In 2016, Corbyn tried to halt the accusations of antisemitism in the party by assigning a human rights activist, Shami Chakrabarti, with the task of preparing a report on the issue. This document presented in June of that year was highly unprofessional and showed that Chakarabarti had little understanding of antisemitism. Her credibility was further undermined when she soon afterwards became a member of the House of Lords upon Corbyn’s recommendation.16

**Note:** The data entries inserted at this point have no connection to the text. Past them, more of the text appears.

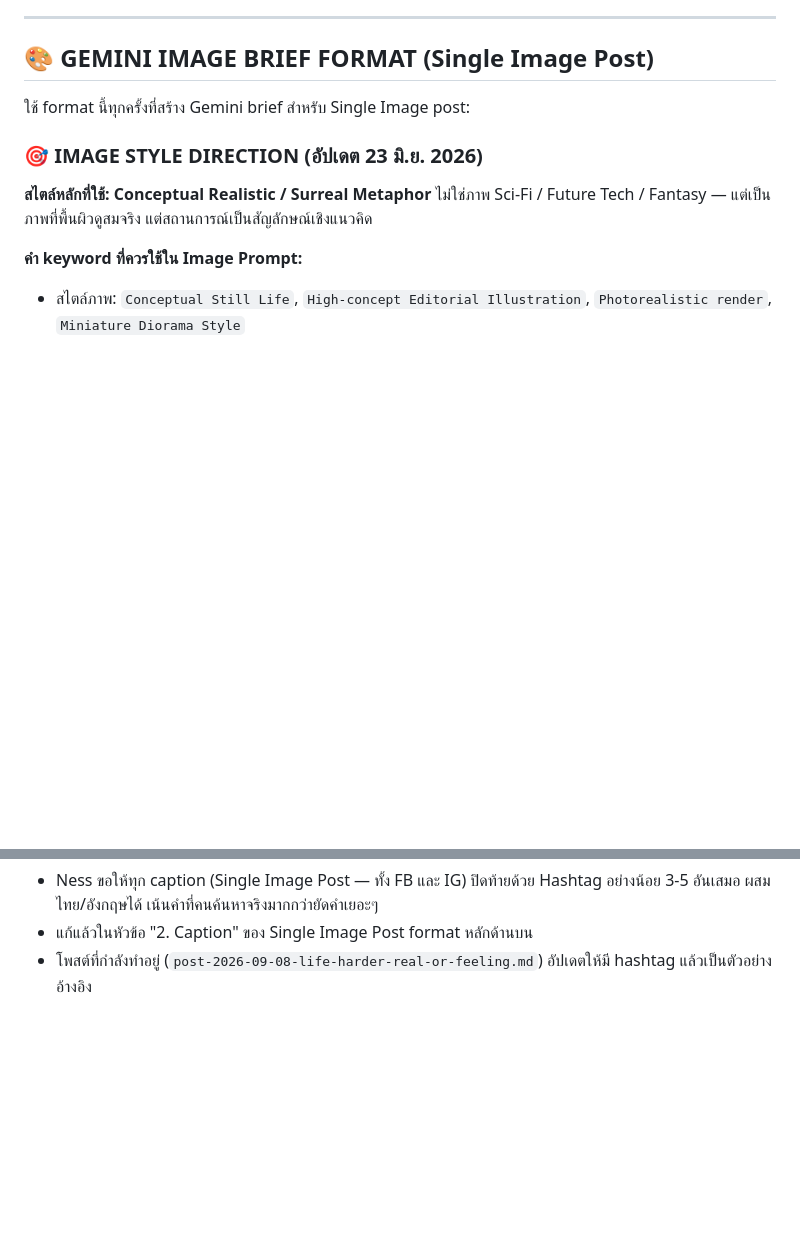
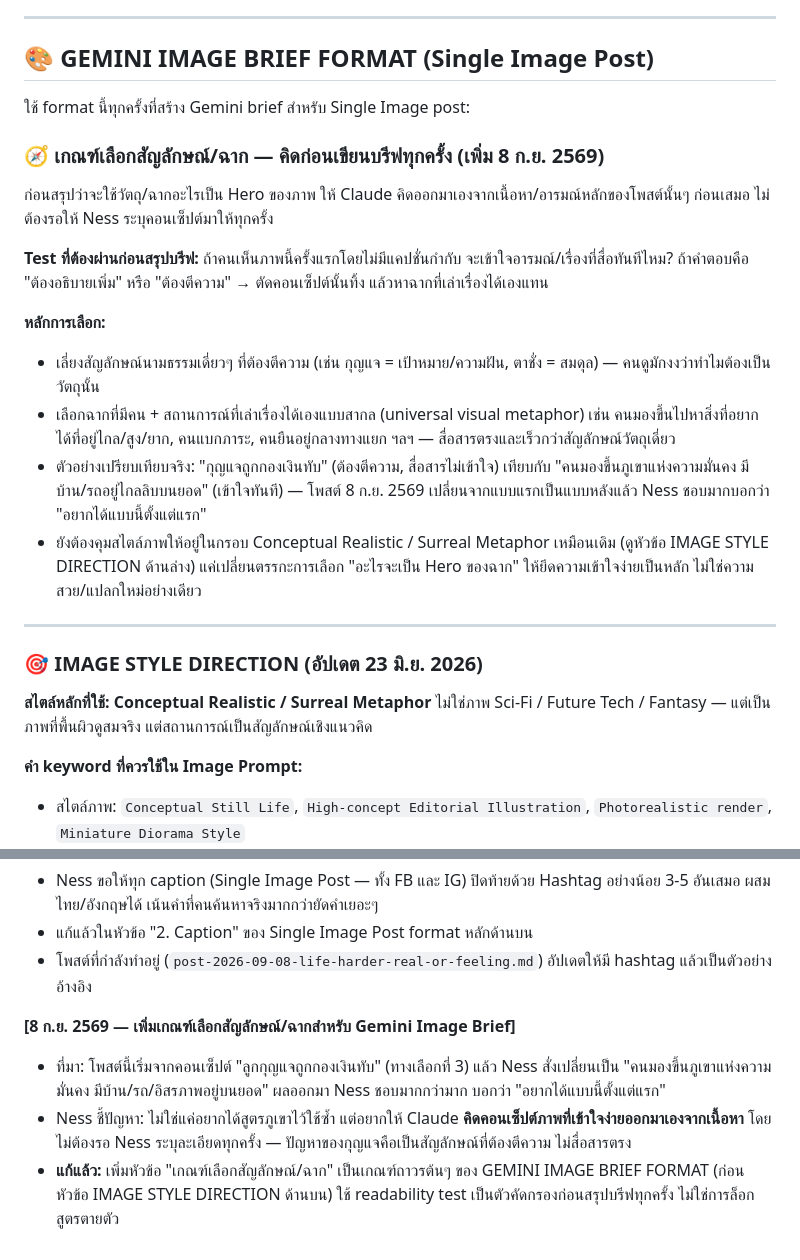
Before and after one commit to nestapitchayut2-cloud/money-ness-dashboard, a Markdown page: system/style-guide.md, 2 parts joined by grey strips. Rendered like a GitHub page; blank space fills up the shorter version.

Commit message:
system: add permanent readability criterion for Gemini image concepts
New default section in GEMINI IMAGE BRIEF FORMAT: before finalizing
any Hero object/scene, Claude must self-check whether a viewer would
understand the story without a caption. Avoid abstract single-object
symbols that need interpretation (e.g. a key); prefer human+situation
scenes that read as universal visual metaphors (e.g. a person looking
up at a distant, hard-to-reach goal). Documents the key -> mountain
concept change on this post as the worked example. Decision Log entry
dated 8 Sep 2026.

Co-Authored-By: Claude Sonnet 5 <noreply@anthropic.com>
Claude-Session: https://claude.ai/code/session_01W1c5JPgkv3YEkXh7b5uQCx

```diff
--- a/system/style-guide.md
+++ b/system/style-guide.md
@@ -290,6 +290,20 @@ Whiteboard/Graphic ใช้เฉพาะตอน data สำคัญ ไม
 
 ใช้ format นี้ทุกครั้งที่สร้าง Gemini brief สำหรับ Single Image post:
 
+### 🧭 เกณฑ์เลือกสัญลักษณ์/ฉาก — คิดก่อนเขียนบรีฟทุกครั้ง (เพิ่ม 8 ก.ย. 2569)
+
+ก่อนสรุปว่าจะใช้วัตถุ/ฉากอะไรเป็น Hero ของภาพ ให้ Claude คิดออกมาเองจากเนื้อหา/อารมณ์หลักของโพสต์นั้นๆ ก่อนเสมอ ไม่ต้องรอให้ Ness ระบุคอนเซ็ปต์มาให้ทุกครั้ง
+
+**Test ที่ต้องผ่านก่อนสรุปบรีฟ:** ถ้าคนเห็นภาพนี้ครั้งแรกโดยไม่มีแคปชั่นกำกับ จะเข้าใจอารมณ์/เรื่องที่สื่อทันทีไหม? ถ้าคำตอบคือ "ต้องอธิบายเพิ่ม" หรือ "ต้องตีความ" → ตัดคอนเซ็ปต์นั้นทิ้ง แล้วหาฉากที่เล่าเรื่องได้เองแทน
+
+**หลักการเลือก:**
+- เลี่ยงสัญลักษณ์นามธรรมเดี่ยวๆ ที่ต้องตีความ (เช่น กุญแจ = เป้าหมาย/ความฝัน, ตาชั่ง = สมดุล) — คนดูมักงงว่าทำไมต้องเป็นวัตถุนั้น
+- เลือกฉากที่มีคน + สถานการณ์ที่เล่าเรื่องได้เองแบบสากล (universal visual metaphor) เช่น คนมองขึ้นไปหาสิ่งที่อยากได้ที่อยู่ไกล/สูง/ยาก, คนแบกภาระ, คนยืนอยู่กลางทางแยก ฯลฯ — สื่อสารตรงและเร็วกว่าสัญลักษณ์วัตถุเดี่ยว
+- ตัวอย่างเปรียบเทียบจริง: "กุญแจถูกกองเงินทับ" (ต้องตีความ, สื่อสารไม่เข้าใจ) เทียบกับ "คนมองขึ้นภูเขาแห่งความมั่นคง มีบ้าน/รถอยู่ไกลลิบบนยอด" (เข้าใจทันที) — โพสต์ 8 ก.ย. 2569 เปลี่ยนจากแบบแรกเป็นแบบหลังแล้ว Ness ชอบมากบอกว่า "อยากได้แบบนี้ตั้งแต่แรก"
+- ยังต้องคุมสไตล์ภาพให้อยู่ในกรอบ Conceptual Realistic / Surreal Metaphor เหมือนเดิม (ดูหัวข้อ IMAGE STYLE DIRECTION ด้านล่าง) แค่เปลี่ยนตรรกะการเลือก "อะไรจะเป็น Hero ของฉาก" ให้ยึดความเข้าใจง่ายเป็นหลัก ไม่ใช่ความสวย/แปลกใหม่อย่างเดียว
+
+---
+
 ### 🎯 IMAGE STYLE DIRECTION (อัปเดต 23 มิ.ย. 2026)
 
 **สไตล์หลักที่ใช้: Conceptual Realistic / Surreal Metaphor**
@@ -476,3 +490,8 @@ Whiteboard/Graphic ใช้เฉพาะตอน data สำคัญ ไม
 - Ness ขอให้ทุก caption (Single Image Post — ทั้ง FB และ IG) ปิดท้ายด้วย Hashtag อย่างน้อย 3-5 อันเสมอ ผสมไทย/อังกฤษได้ เน้นคำที่คนค้นหาจริงมากกว่ายัดคำเยอะๆ
 - แก้แล้วในหัวข้อ "2. Caption" ของ Single Image Post format หลักด้านบน
 - โพสต์ที่กำลังทำอยู่ (`post-2026-09-08-life-harder-real-or-feeling.md`) อัปเดตให้มี hashtag แล้วเป็นตัวอย่างอ้างอิง
+
+**[8 ก.ย. 2569 — เพิ่มเกณฑ์เลือกสัญลักษณ์/ฉากสำหรับ Gemini Image Brief]**
+- ที่มา: โพสต์นี้เริ่มจากคอนเซ็ปต์ "ลูกกุญแจถูกกองเงินทับ" (ทางเลือกที่ 3) แล้ว Ness สั่งเปลี่ยนเป็น "คนมองขึ้นภูเขาแห่งความมั่นคง มีบ้าน/รถ/อิสรภาพอยู่บนยอด" ผลออกมา Ness ชอบมากกว่ามาก บอกว่า "อยากได้แบบนี้ตั้งแต่แรก"
+- Ness ชี้ปัญหา: ไม่ใช่แค่อยากได้สูตรภูเขาไว้ใช้ซ้ำ แต่อยากให้ Claude **คิดคอนเซ็ปต์ภาพที่เข้าใจง่ายออกมาเองจากเนื้อหา** โดยไม่ต้องรอ Ness ระบุละเอียดทุกครั้ง — ปัญหาของกุญแจคือเป็นสัญลักษณ์ที่ต้องตีความ ไม่สื่อสารตรง
+- **แก้แล้ว:** เพิ่มหัวข้อ "เกณฑ์เลือกสัญลักษณ์/ฉาก" เป็นเกณฑ์ถาวรต้นๆ ของ GEMINI IMAGE BRIEF FORMAT (ก่อนหัวข้อ IMAGE STYLE DIRECTION ด้านบน) ใช้ readability test เป็นตัวคัดกรองก่อนสรุปบรีฟทุกครั้ง ไม่ใช่การล็อกสูตรตายตัว
```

Jewish Labour MP, Luciana Berger, has received thousands of hate emails, some of which threatened her with rape or murder. This occurred in response to her criticism of the Labour Party’s refusal to condemn antisemitism. Another Jewish MP, Ruth Smeeth, received 25,000 abusive messages. To Labour’s annual conference in September 2016, Smeeth arrived with a bodyguard.17
A week before the June 2017 parliamentary elections, the Jewish Chronicle published a poll. It found that only 13% of Jewish voters supported Labour while 77% said that they intended to vote for the Conservatives. Voters were also asked to rate parties on a scale from 1-5. The higher the number, the more one rates the antisemitism among the political party’s members and elected representatives. Labour received the highest rating at 3.94. The anti-EU party, UKIP, followed with 3.63. The Liberal Democrats received 2.7 and the Conservatives led by Prime Minister Theresa May 1.96.18
In the June 2017, election Corbyn performed very well as a campaigner while May was weak.19 When May called the election the polls showed that the Conservatives would gain many seats. In fact, the party lost tejri majority and became dependent on the North Irish DUP party for a majority.20
Corbyn continues to strengthen his hold on the Labour party. He is in control of the NEC since January 2018.21 Soon, the position of secretary general will be filled by an extreme left winger.22 Before the next election he will try to replace many moderate Labour MPs with Corbynite candidates. If he is elected the U.K is likely to recognize the non-existing Palestinian state and support a variety of other anti-Israel measures. On Iran’s many abuses Corbyn will be far more tolerant than the United States.
In the meantime, for many British Jews there remains a good deal of uncertainty and worry. Corbyn’s arrival as prime minister may also embolden antisemites and those who would perpetrate extreme physical attacks on Jews. If such incidents occur a number of times, it may in the long run trigger more emigration. Polls have shown that at one or another point in time, one third of British Jews have considered leaving the country.23